Dietitians frequently receive questions from parents on how to encourage their children to eat healthy. Parents generally know how important healthy eating is, but they face challenges incorporating this into their daily lives. To help dietitians assist parents, Peanut Bureau of Canada developed some easy and HEALTHY tips.
Have fun. Don’t make eating a chore or responsibility. Allow children to participate in grocery shopping, meal planning and cooking, so they can develop an interest in healthy eating naturally. Talk to children about how a balanced diet includes foods from all of the four food groups. The National Peanut Board has lesson plans available for educators, which dietitians and parents can also use to help children learn about peanuts.
Eat breakfast. Children should start the day with a good breakfast to feel and do their best. According to the Dietitians of Canada, children who eat breakfast are more alert at school, have healthier weights than those who skip breakfast and are more likely to get the nutrients they need each day.
Avoid unhealthy snacks. Young children have small stomachs that fill up and empty quickly, so it's natural that they'll want a snack or two in between meals. High-sugar and sodium-filled snacks should be avoided, but this doesn't mean you have to discourage snacking entirely. Fill your grocery cart with fruits and vegetables and other healthy snacks.
Let children have some control. Give children simple tasks, such as serving rice or vegetables at the dinner table. Teach them about the nutrition in the different food groups, but encourage children to make their own decisions about what and how much to eat.

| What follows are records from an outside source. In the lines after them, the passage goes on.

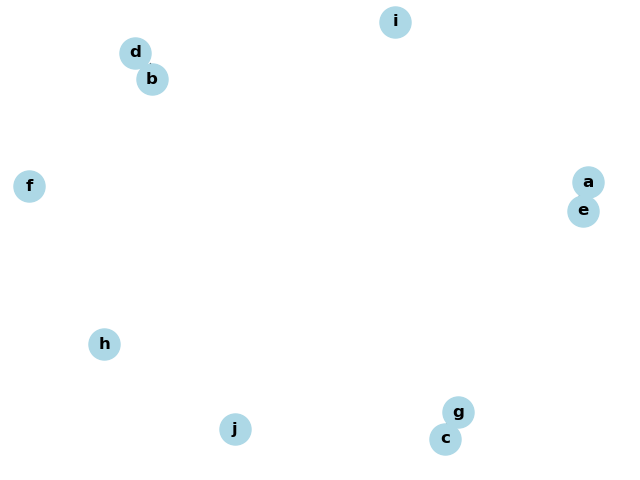
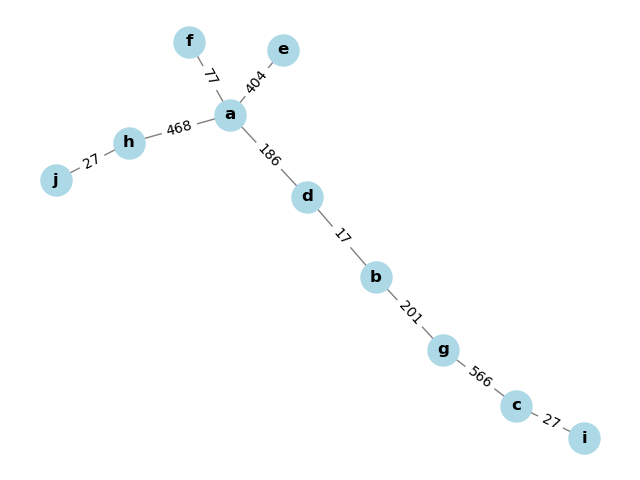
Working

diff --git a/PrimsAlgo.py b/PrimsAlgo.py
@@ -1,5 +1,7 @@
 from typing import List, Set, Tuple, Union
 
+from numpy import isinf
+
 from AdjMatrix import AdjacencyMatrix
 from Vertex import Vertex
 
@@ -26,45 +28,49 @@ def PrimsAlgorithm(
 
     allFound = False
 
-    while not allFound:
+    nonFound = [None]
+
+    while len(nonFound) > 0:
+
+        nonFound = [vertex for vertex in vertices if not vertex.found]
+
+        print(nonFound)
 
         minDistance = float("inf")
         minVertex = None
 
-        allFound = True
+        for vertex in nonFound:
 
-        for vertexNum, vertex in enumerate(vertices):
-
-            if vertex.minDistance < minDistance and not vertex.found:
+            if vertex.minDistance < minDistance:
 
                 minDistance = vertex.minDistance
                 minVertex = vertex
-                vertices[vertexNum].found = True
-
-                allFound = False
 
         if minVertex is not None:
+
+            vertices[vertices.index(minVertex)].found = True
 
             minVertexConnections = adjacencyMatrix[minVertex]
 
             for destinationName, weight in zip(
-                adjacencyMatrix.matrix.columns, minVertexConnections
+                adjacencyMatrix.columns, minVertexConnections
             ):
 
                 destination = vertices[vertices.index(Vertex(destinationName))]
 
-                distance = adjacencyMatrix[minVertex, destination]
+                if (
+                    weight < destination.minDistance
+                    and weight != 0
+                    and not isinf(weight)
+                    and not destination.found
+                ):
 
-                if distance < destination.minDistance:
-
-                    vertices[vertices.index(destination)].previous = minVertex
-                    vertices[vertices.index(destination)].minDistance = distance
+                    destination.minDistance = weight
+                    destination.previous = vertices[vertices.index(minVertex)]
 
     mstAdjancency = AdjacencyMatrix(vertices=vertices)
 
     for vertex in vertices:
-
-        print(f"Adding Edges")
 
         source = vertex.previous
         destination = vertex
@@ -73,10 +79,7 @@ def PrimsAlgorithm(
 
             continue
 
-        print(f"\n\nNOT CONTINUING\n\n")
-
         minDistance = vertex.minDistance
-        prevMinDistance = source.minDistance
 
         print(source)
 

diff --git a/AdjMatrix.py b/AdjMatrix.py
@@ -58,6 +58,15 @@ class AdjacencyMatrix:
 
         return numOutgoing
 
+    def __getattr__(self, name):
+
+        if name == "columns":
+            return self.matrix.columns
+
+        raise AttributeError(
+            f"'{self.__class__.__name__}' object has no attribute '{name}'"
+        )
+
     def GetEdge(
         self, source: Union[int, str, Vertex], destination: Union[int, str, Vertex]
     ) -> float:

Try something new. Healthy eating doesn't have to be boring and it could be more than just carrot sticks and kale juice. The Peanut Bureau of Canada (PBC) offers a wide range of innovative, delicious and healthy recipes that you can try at home.

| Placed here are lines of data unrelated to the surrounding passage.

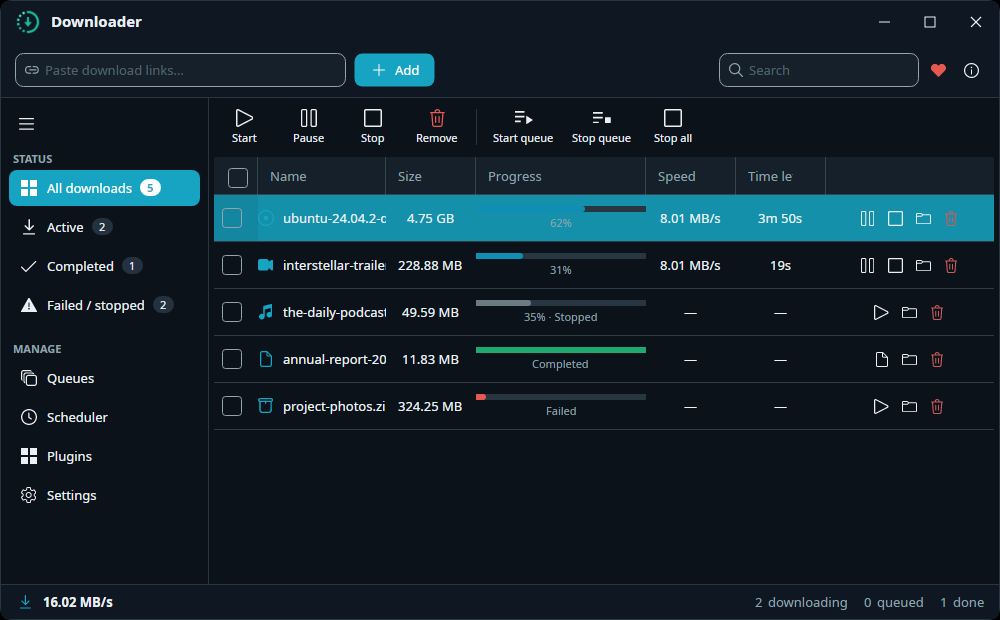
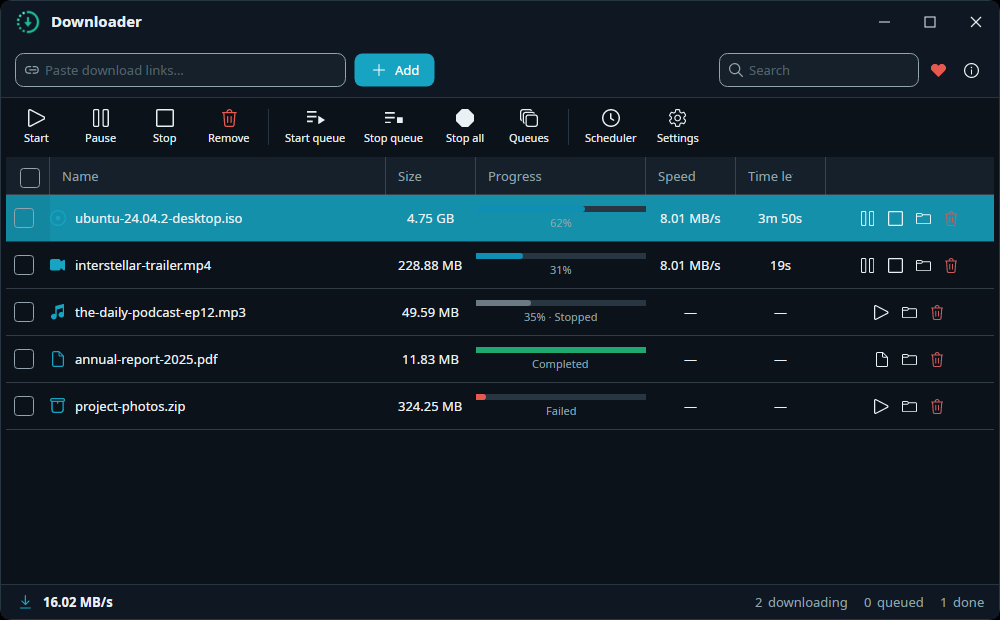
feat(ui): remove left nav rail; Queues/Scheduler/Settings as dialogs; Plugins into Settings
Big UX simplification (the left menu confused users):
- Removed the left nav rail entirely. The main view is ALWAYS the downloads list.
- Queues / Scheduler / Settings now open as DIALOGS over the list (new generic
  PageDialogView host + DialogHelper.ShowPage; Esc/title-bar close).
- Toolbar reads: | Start, Pause, Stop, Remove | Start queue, Stop queue, Stop all,
  Queues | Scheduler, Settings | (nav buttons bound to MainViewModel via the window).
- Dropped the status filters (All/Active/Completed/Failed) — search-box only, per
  the author's call.
- Plugins moved from a top-level menu into a collapsible 'Plugins (add-ons)' section
  in Settings (advanced; normal users never see it). PluginsView made embeddable.
- 'Update Downloader' (ready) button moved to the top bar.

124 tests green; screenshots regenerated (no left rail; dialogs).

Claude-Session: https://claude.ai/code/session_01MDReJvpoTvwzYi1LSTJyvR

diff --git a/src/Downloader.Desktop.Tests/CaptureScreenshots.cs b/src/Downloader.Desktop.Tests/CaptureScreenshots.cs
@@ -158,56 +158,48 @@ public class CaptureScreenshots
         Application.Current!.RequestedThemeVariant = ThemeVariant.Light;
         Save(window, "home-light.png");
 
-        // Settings page (dark + light, so the README can be theme-aware)
-        Application.Current!.RequestedThemeVariant = ThemeVariant.Dark;
-        vm.ShowSettingViewCommand.Execute(null);
-        Save(window, "settings-dark.png");
-        Application.Current!.RequestedThemeVariant = ThemeVariant.Light;
-        Save(window, "settings-light.png");
         Application.Current!.RequestedThemeVariant = ThemeVariant.Dark;
 
-        // Settings scrolled to the new Language(flag) + Theme + Accent controls so the accent picker and
-        // the country flag are actually visible in docs (they sit below the fold in the top-of-page shot).
+        // Management pages now open as DIALOGS over the always-downloads list (the left rail was removed).
+        // Render each via the PageDialogView host (Show, not ShowDialog, so the capture doesn't block).
+        var settingsDlg = new PageDialogView(vm.Settings, "Settings");
+        settingsDlg.Show();
+        Save(settingsDlg, "settings-dark.png");
+        Application.Current!.RequestedThemeVariant = ThemeVariant.Light;
+        Save(settingsDlg, "settings-light.png");
+        Application.Current!.RequestedThemeVariant = ThemeVariant.Dark;
+        // Scroll to the Theme/Accent/Language(flag) controls so the accent picker + flag are visible.
         Pump();
-        var settingsView = window.GetVisualDescendants().OfType<Downloader.Desktop.Views.SettingView>().FirstOrDefault();
-        var sv = settingsView?.GetVisualDescendants().OfType<Avalonia.Controls.ScrollViewer>().FirstOrDefault();
+        var sv = settingsDlg.GetVisualDescendants().OfType<Downloader.Desktop.Views.SettingView>().FirstOrDefault()
+            ?.GetVisualDescendants().OfType<Avalonia.Controls.ScrollViewer>().FirstOrDefault();
         if (sv != null)
         {
             sv.Offset = new Avalonia.Vector(0, 215);
-            Save(window, "settings-accent-dark.png");
+            Save(settingsDlg, "settings-accent-dark.png");
             Application.Current!.RequestedThemeVariant = ThemeVariant.Light;
-            Save(window, "settings-accent-light.png");
+            Save(settingsDlg, "settings-accent-light.png");
             Application.Current!.RequestedThemeVariant = ThemeVariant.Dark;
-            sv.Offset = default;
         }
+        settingsDlg.Close();
 
-        // Queues page (real queue manager: aggregate stats + per-item progress/actions).
-        vm.ShowQueuesCommand.Execute(null);
-        Save(window, "queues-dark.png");
+        var queuesDlg = new PageDialogView(vm.Queues, "Queues");
+        queuesDlg.Show();
+        Save(queuesDlg, "queues-dark.png");
         Application.Current!.RequestedThemeVariant = ThemeVariant.Light;
-        Save(window, "queues-light.png");
+        Save(queuesDlg, "queues-light.png");
         Application.Current!.RequestedThemeVariant = ThemeVariant.Dark;
+        queuesDlg.Close();
 
-        // Scheduler page (daily start/stop rules per queue).
-        vm.ShowSchedulerCommand.Execute(null);
-        Save(window, "scheduler-dark.png");
+        var schedulerDlg = new PageDialogView(vm.Scheduler, "Scheduler");
+        schedulerDlg.Show();
+        Save(schedulerDlg, "scheduler-dark.png");
         Application.Current!.RequestedThemeVariant = ThemeVariant.Light;
-        Save(window, "scheduler-light.png");
+        Save(schedulerDlg, "scheduler-light.png");
         Application.Current!.RequestedThemeVariant = ThemeVariant.Dark;
-
-        // Plugins page (add-ons that extend the app — HLS/video, torrents, …).
-        vm.ShowPluginsCommand.Execute(null);
-        Save(window, "plugins-dark.png");
-        Application.Current!.RequestedThemeVariant = ThemeVariant.Light;
-        Save(window, "plugins-light.png");
-        Application.Current!.RequestedThemeVariant = ThemeVariant.Dark;
-
-        vm.ShowSettingViewCommand.Execute(null); // leave a known page before the RTL capture
-        vm.ShowAllCommand.Execute(null);
+        schedulerDlg.Close();
 
         // Persian (RTL) home to verify translation + right-to-left mirroring.
         Localizer.Instance.Load("fa");
-        vm.ShowAllCommand.Execute(null);
         Save(window, "home-fa-dark.png");
         Localizer.Instance.Load("en");
 

diff --git a/src/Downloader.Desktop/ViewModels/MainViewModel.cs b/src/Downloader.Desktop/ViewModels/MainViewModel.cs
@@ -46,10 +46,10 @@ public class MainViewModel : ViewModelBase
         ShowActiveCommand = ReactiveCommand.Create(() => SelectFilter(StatusFilter.Active));
         ShowCompletedCommand = ReactiveCommand.Create(() => SelectFilter(StatusFilter.Completed));
         ShowFailedCommand = ReactiveCommand.Create(() => SelectFilter(StatusFilter.Failed));
-        ShowQueuesCommand = ReactiveCommand.Create(() => Navigate(NavSection.Queues));
-        ShowSchedulerCommand = ReactiveCommand.Create(() => Navigate(NavSection.Scheduler));
-        ShowPluginsCommand = ReactiveCommand.Create(() => Navigate(NavSection.Plugins));
-        ShowSettingViewCommand = ReactiveCommand.Create(() => Navigate(NavSection.Settings));
+        // Management pages open as dialogs over the always-downloads main view (the left rail was removed).
+        ShowQueuesCommand = ReactiveCommand.CreateFromTask(() => DialogHelper.ShowPage(Queues, Localizer.Instance["Nav_Queues"]));
+        ShowSchedulerCommand = ReactiveCommand.CreateFromTask(() => DialogHelper.ShowPage(Scheduler, Localizer.Instance["Nav_Scheduler"]));
+        ShowSettingViewCommand = ReactiveCommand.CreateFromTask(() => DialogHelper.ShowPage(Settings, Localizer.Instance["Nav_Settings"]));
         ToggleSidebarCommand = ReactiveCommand.Create(() => IsSidebarExpanded = !IsSidebarExpanded);
         ShowAboutCommand = ReactiveCommand.CreateFromTask(DialogHelper.ShowAbout);
         DonateCommand = ReactiveCommand.Create(() =>
@@ -71,7 +71,6 @@ public class MainViewModel : ViewModelBase
     public DownloadsViewModel Downloads { get; private set; }
     public QueuesViewModel Queues { get; private set; }
     public SchedulerViewModel Scheduler { get; private set; }
-    public PluginsViewModel Plugins { get; private set; }
     public SettingViewModel Settings { get; private set; }
 
     public object CurrentPage
@@ -91,7 +90,6 @@ public class MainViewModel : ViewModelBase
     public ICommand ShowFailedCommand { get; }
     public ICommand ShowQueuesCommand { get; }
     public ICommand ShowSchedulerCommand { get; }
-    public ICommand ShowPluginsCommand { get; }
     public ICommand ShowSettingViewCommand { get; }
     public ICommand ToggleSidebarCommand { get; }
     public ICommand ShowAboutCommand { get; }
@@ -140,7 +138,6 @@ public class MainViewModel : ViewModelBase
     public bool IsFailedSelected => _section == NavSection.Downloads && _filter == StatusFilter.Failed;
     public bool IsQueuesSelected => _section == NavSection.Queues;
     public bool IsSchedulerSelected => _section == NavSection.Scheduler;
-    public bool IsPluginsSelected => _section == NavSection.Plugins;
     public bool IsSettingsSelected => _section == NavSection.Settings;
 
     // ---- Status bar ----
@@ -175,8 +172,7 @@ public class MainViewModel : ViewModelBase
         Downloads = new DownloadsViewModel(_downloadManager);
         Queues = new QueuesViewModel(_config, _downloadManager);
         Scheduler = new SchedulerViewModel(_config, _downloadManager);
-        Plugins = new PluginsViewModel(_pluginManager, _config);
-        Settings = new SettingViewModel(_config, _downloadManager);
+        Settings = new SettingViewModel(_config, _downloadManager, _pluginManager); // Plugins live in Settings now
 
         // Persist settings to disk as soon as the user changes one (#24), debounced so spinning a
         // NumericUpDown doesn't hammer the file.
@@ -369,7 +365,6 @@ public class MainViewModel : ViewModelBase
         {
             NavSection.Queues => Queues,
             NavSection.Scheduler => Scheduler,
-            NavSection.Plugins => Plugins,
             NavSection.Settings => Settings,
             _ => (object)Downloads
         };
@@ -392,7 +387,6 @@ public class MainViewModel : ViewModelBase
         this.RaisePropertyChanged(nameof(IsFailedSelected));
         this.RaisePropertyChanged(nameof(IsQueuesSelected));
         this.RaisePropertyChanged(nameof(IsSchedulerSelected));
-        this.RaisePropertyChanged(nameof(IsPluginsSelected));
         this.RaisePropertyChanged(nameof(IsSettingsSelected));
     }
 

diff --git a/src/Downloader.Desktop/Views/PageDialogView.axaml.cs b/src/Downloader.Desktop/Views/PageDialogView.axaml.cs
@@ -1,0 +1,51 @@
+using Avalonia;
+using Avalonia.Controls;
+using Avalonia.Input;
+
+namespace Downloader.Desktop.Views;
+
+public partial class PageDialogView : Window
+{
+    public static readonly StyledProperty<object> PageProperty =
+        AvaloniaProperty.Register<PageDialogView, object>(nameof(Page));
+
+    public static readonly StyledProperty<string> PageTitleProperty =
+        AvaloniaProperty.Register<PageDialogView, string>(nameof(PageTitle));
+
+    /// <summary>The hosted page view model (rendered via the window's DataTemplates).</summary>
+    public object Page
+    {
+        get => GetValue(PageProperty);
+        set => SetValue(PageProperty, value);
+    }
+
+    public string PageTitle
+    {
+        get => GetValue(PageTitleProperty);
+        set => SetValue(PageTitleProperty, value);
+    }
+
+    public PageDialogView()
+    {
+        InitializeComponent();
+    }
+
+    public PageDialogView(object page, string title) : this()
+    {
+        Page = page;
+        PageTitle = title;
+        Title = title;
+    }
+
+    /// <summary>Esc closes the dialog (no native chrome to do it).</summary>
+    protected override void OnKeyDown(KeyEventArgs e)
+    {
+        if (e.Key == Key.Escape)
+        {
+            e.Handled = true;
+            Close();
+            return;
+        }
+        base.OnKeyDown(e);
+    }
+}

diff --git a/src/Downloader.Desktop/ViewModels/SettingViewModel.cs b/src/Downloader.Desktop/ViewModels/SettingViewModel.cs
@@ -23,10 +23,15 @@ public class SettingViewModel : ViewModelBase
     private readonly IDownloadManager _manager;
     private DownloadSettings S => _config.Settings;
 
-    public SettingViewModel(Config config, IDownloadManager manager = null)
+    /// <summary>Plugin management, embedded as a collapsible section in Settings (advanced — most users
+    /// never need it, so it's tucked away here rather than a top-level menu).</summary>
+    public PluginsViewModel Plugins { get; }
+
+    public SettingViewModel(Config config, IDownloadManager manager = null, PluginManager pluginManager = null)
     {
         _config = config ?? throw new ArgumentNullException(nameof(config));
         _manager = manager;
+        Plugins = new PluginsViewModel(pluginManager ?? new PluginManager(), _config);
         SelectSavePathCommand = ReactiveCommand.CreateFromTask(SelectSavePath);
         SwitchThemeCommand = ReactiveCommand.Create(SwitchTheme);
         OpenLogsFolderCommand = ReactiveCommand.Create(OpenLogsFolder);

diff --git a/src/Downloader.Desktop/Services/DialogHelper.cs b/src/Downloader.Desktop/Services/DialogHelper.cs
@@ -84,6 +84,16 @@ public static class DialogHelper
         view.Activate();
     }
 
+    /// <summary>Opens a management page (Queues / Scheduler / Settings) as a modal dialog over the
+    /// downloads list — the main view is always the list (the left nav rail was removed).</summary>
+    public static async Task ShowPage(object pageViewModel, string title)
+    {
+        if (MainWindow == null || pageViewModel == null)
+            return;
+        var view = new PageDialogView(pageViewModel, title);
+        await view.ShowDialog(MainWindow);
+    }
+
     /// <summary>Asks the user to pick an existing file (filtered by extension); returns its path or null.</summary>
     public static async Task<Uri> OpenFilePicker(string title, string filterName, string extension)
     {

Home-cooked meals are better for children. Although there are many healthy dining options available, children who eat home-prepared meals are more likely to get a balanced diet.¹ With a little bit of planning, cooking at home can become a more enjoyable process.
You are the role model. Parents should keep in mind that they are the role models for their kids. Children love to mimic what their parents do and are likely to enjoy a variety of foods and develop healthy eating habits if this is what they see.
¹ Eat Well Play Well – At Home. Dietitians of Canada. October 30 2012 http://www.dietitians.ca/Nutrition-Resources-A-Z/Factsheets/Toddlers-and-School-Age/Eat-Well-Play-Well-At-Home.aspx.